Wow, that's great! At last, some critical recognition for my work!
Hang on, experimental? I made an action film, didn't I? OK, it had dairy products and pies instead of guns and bombs, but that isn't very experimental, surely? Oh, well.
Hang on, the 21st September? That's last week!
Sure enough, the letter had been posted to the university on 18th, and forwarded on to me on the 25th. I called the Cornerhouse and they said, "It's OK, you have until the 28th." "That's tomorrow," I replied. "Oh, yes," they conceded.
So I rushed around, gathering together the stuff they need and managed to get it to them today. Thank goodness.
I was even more surprised this morning when I checked my emails and found out that I've won a Bourne Identity/Supremacy DVD Box set just by registering on the Bourne Stunt Simulator site. Nice.
Still, every silver lining needs a cloud.
My knee is still causing me anguish. I visited the consultant this week, who was dismissive about an arthroscopy. I insisted that I should have one to find out what's actually wrong, but because I have an appointment with Thoracic Medicine on Monday, I have to wait until the 1st of November for them to even set a date for it. At least the new locum at my surgery has written me a new sick note for two months. Incidentally, my actual doctor, who I've never met, has been suspended pending an investigation into something or other. It doesn't affect me, as I've never even seen the man, but I suspect it's because he never turns up...
Also, it's a year to the day since Spartacus died. I miss him, but I just think about the good times now; the all-night drinking sessions, the philosophical discussions, the licking between his legs.
I should point out that I used to do the first two, and he used to do the last one.

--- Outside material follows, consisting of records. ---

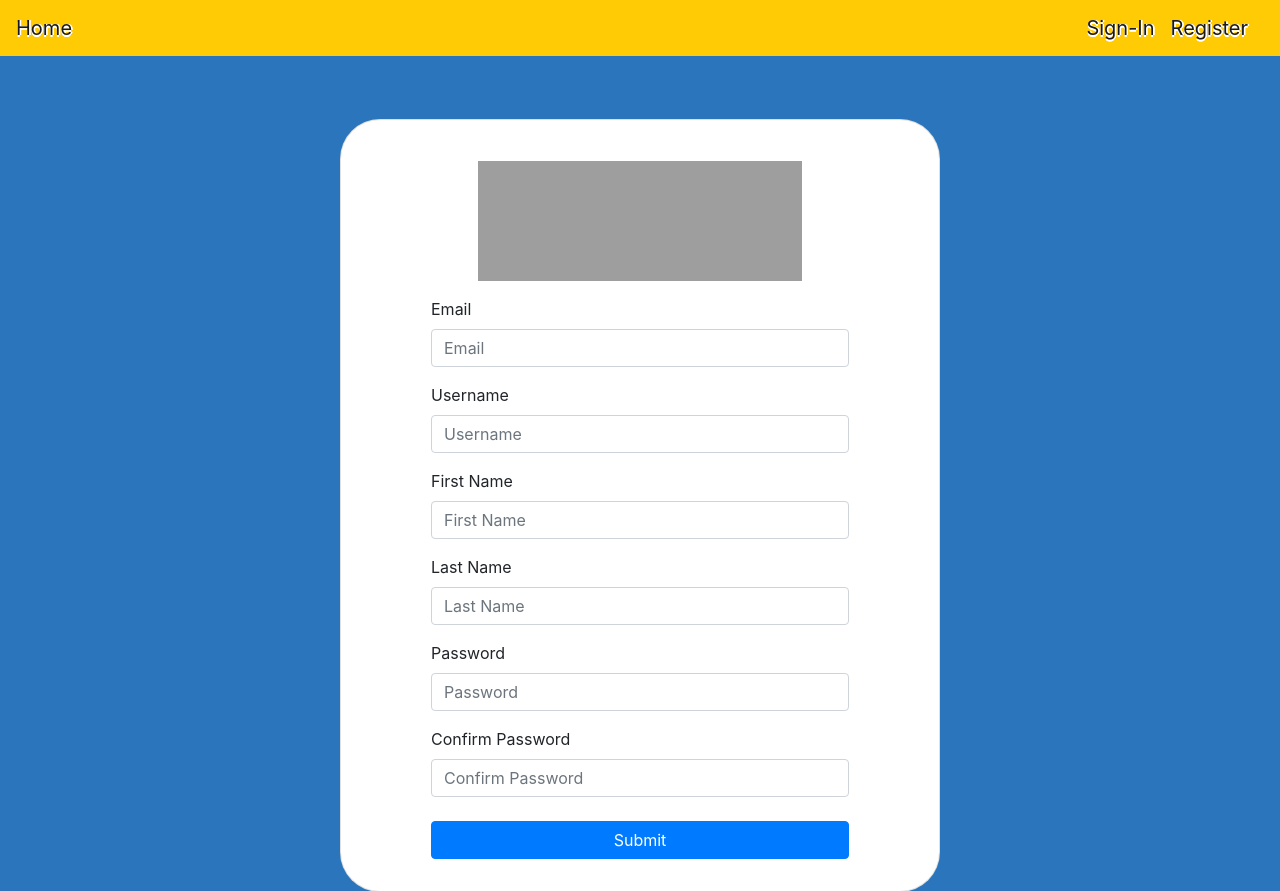
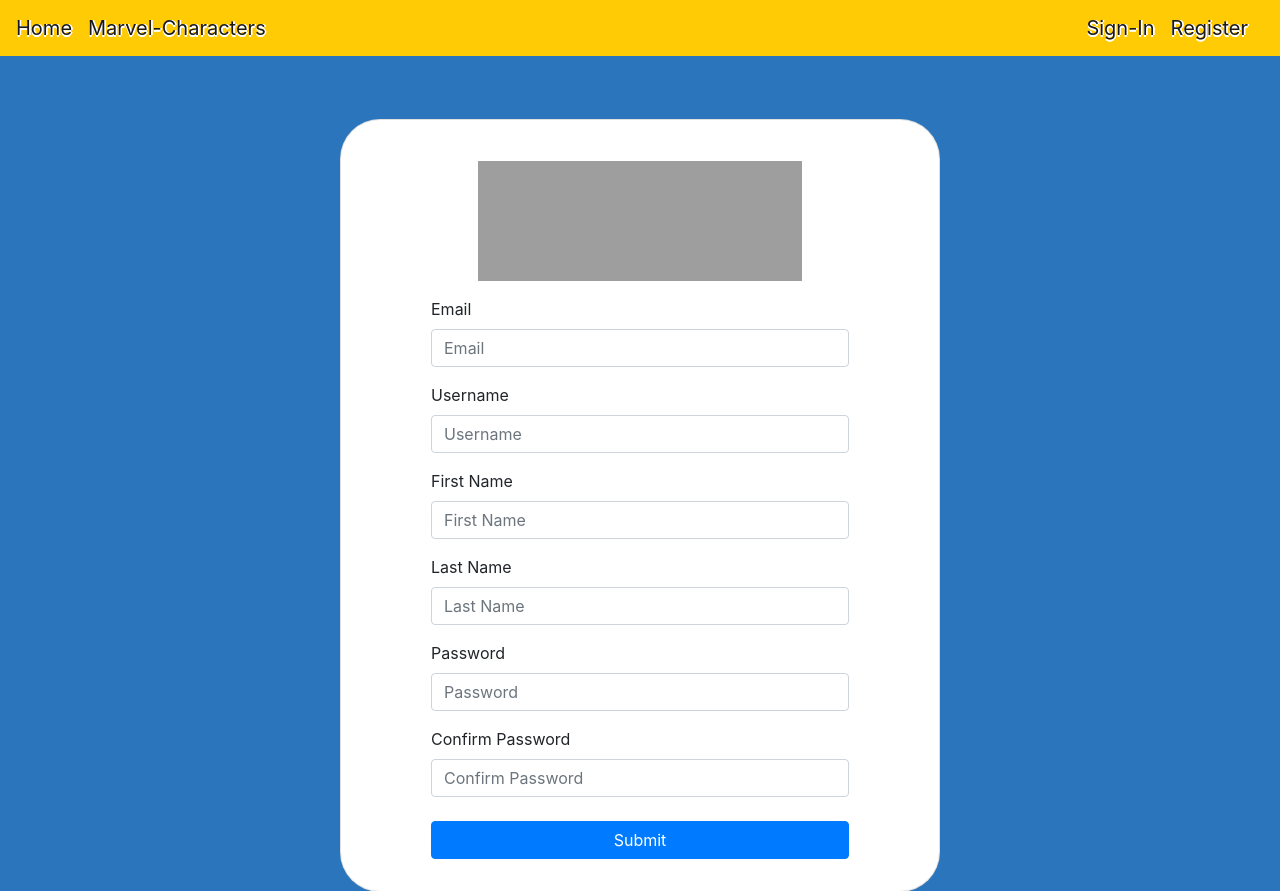
Before and after one commit to YasirQ23/Marvel-API, a Flask app: page /auth/register in a window 1280 px wide. Shown: the top 891 px of the page. Run offline with Flask 2, Linux system fonts and the light colour scheme; grey boxes are pictures that could not be loaded.

Commit message:
idiot proofing

```diff
--- a/app/auth/auth_templates/base.html
+++ b/app/auth/auth_templates/base.html
@@ -15,12 +15,14 @@
     {% if current_user.is_authenticated %}
     <nav class="navbar navbar-light">
         <a class="navbar-brand" href="{{ url_for('home') }}">Home</a>
+        <a class="navbar-brand" href="{{ url_for('marvelcharecters') }}">Marvel-Characters</a>
         <a class="navbar-brand ml-auto" href="">{{ "{}".format(current_user.username) }}</a>
         <a class="navbar-brand" href="{{ url_for('auth.logout') }}">Logout</a>
     </nav>
     {% else %}
     <nav class="navbar navbar-light">
         <a class="navbar-brand" href="{{ url_for('home') }}">Home</a>
+        <a class="navbar-brand" href="{{ url_for('marvelcharecters') }}">Marvel-Characters</a>
         <a class="navbar-brand ml-auto" href="{{ url_for('auth.login') }}">Sign-In</a>
         <a class="navbar-brand" href="{{ url_for('auth.register') }}">Register</a>
     </nav>
--- a/app/routes.py
+++ b/app/routes.py
@@ -14,8 +14,10 @@ def home():
 
 @app.route('/mycollection')
 def mycollection():
-    characters = col_creation()
-    return render_template('mycollection.html', characters=characters)
+    if current_user.is_authenticated:
+        characters = col_creation()
+        return render_template('mycollection.html', characters=characters)
+    return redirect(url_for('auth.login'))
 
 @app.route('/marvelcharecters')
 def marvelcharecters():
--- a/app/templates/marvelcharecters.html
+++ b/app/templates/marvelcharecters.html
@@ -11,7 +11,9 @@
       <p class="card-text">Superpowers: {{ character.super_power }}</p>
       <p class="card-text"><small class="text-muted">{{ character.comics_appeared_in }} Comic Appearances</small></p>
     </div>
+    {% if current_user.is_authenticated %}
     <a href="add/{{ character.id }}" class="btn btn-primary">Add {{ character.name }} To Collection</a>
+    {% endif %}
   </div>
   {% endfor %}
 </div>
```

I stuck my head out of the kitchen door for a little fresh air last night. It was a cool evening, with stars twinkling between the clouds. It was quiet as usual - my house has a back yard whose gate opens onto an alley overlooked by an old factory. Ten minutes later I did the same to be greeted by a raging inferno. The yard of number 10, the house two doors down, was ablaze, and flames stretched over ten feet into the air. I called the fire brigade and they arrived in a few minutes, battling the blaze. In the meantime I introduced myself to my next-door neighbour from number 18 and we discussed the unwelcome excitement. Apparently 10 is empty, and the problem seems to be with 8, whose fence was burning merrily. She told me that the occupants are a bunch of smackheads who have been resisting court eviction notices, and that this could well have been a vigilante attack. As I watched the firemen drag a fire-chewed sofa into the alley, I found this terrifying. I've lived here for three months and kept pretty much to myself. Who's to say that I won't inadvertently incur the wrath of the same people who torched the back yard? I don't know who's worse - the smackheads or the vigilante chavs. It then occurred to me that of all the places I've lived over the last twelve years, deliberate fires have been started within 50 feet of all but one. That's more terrifying.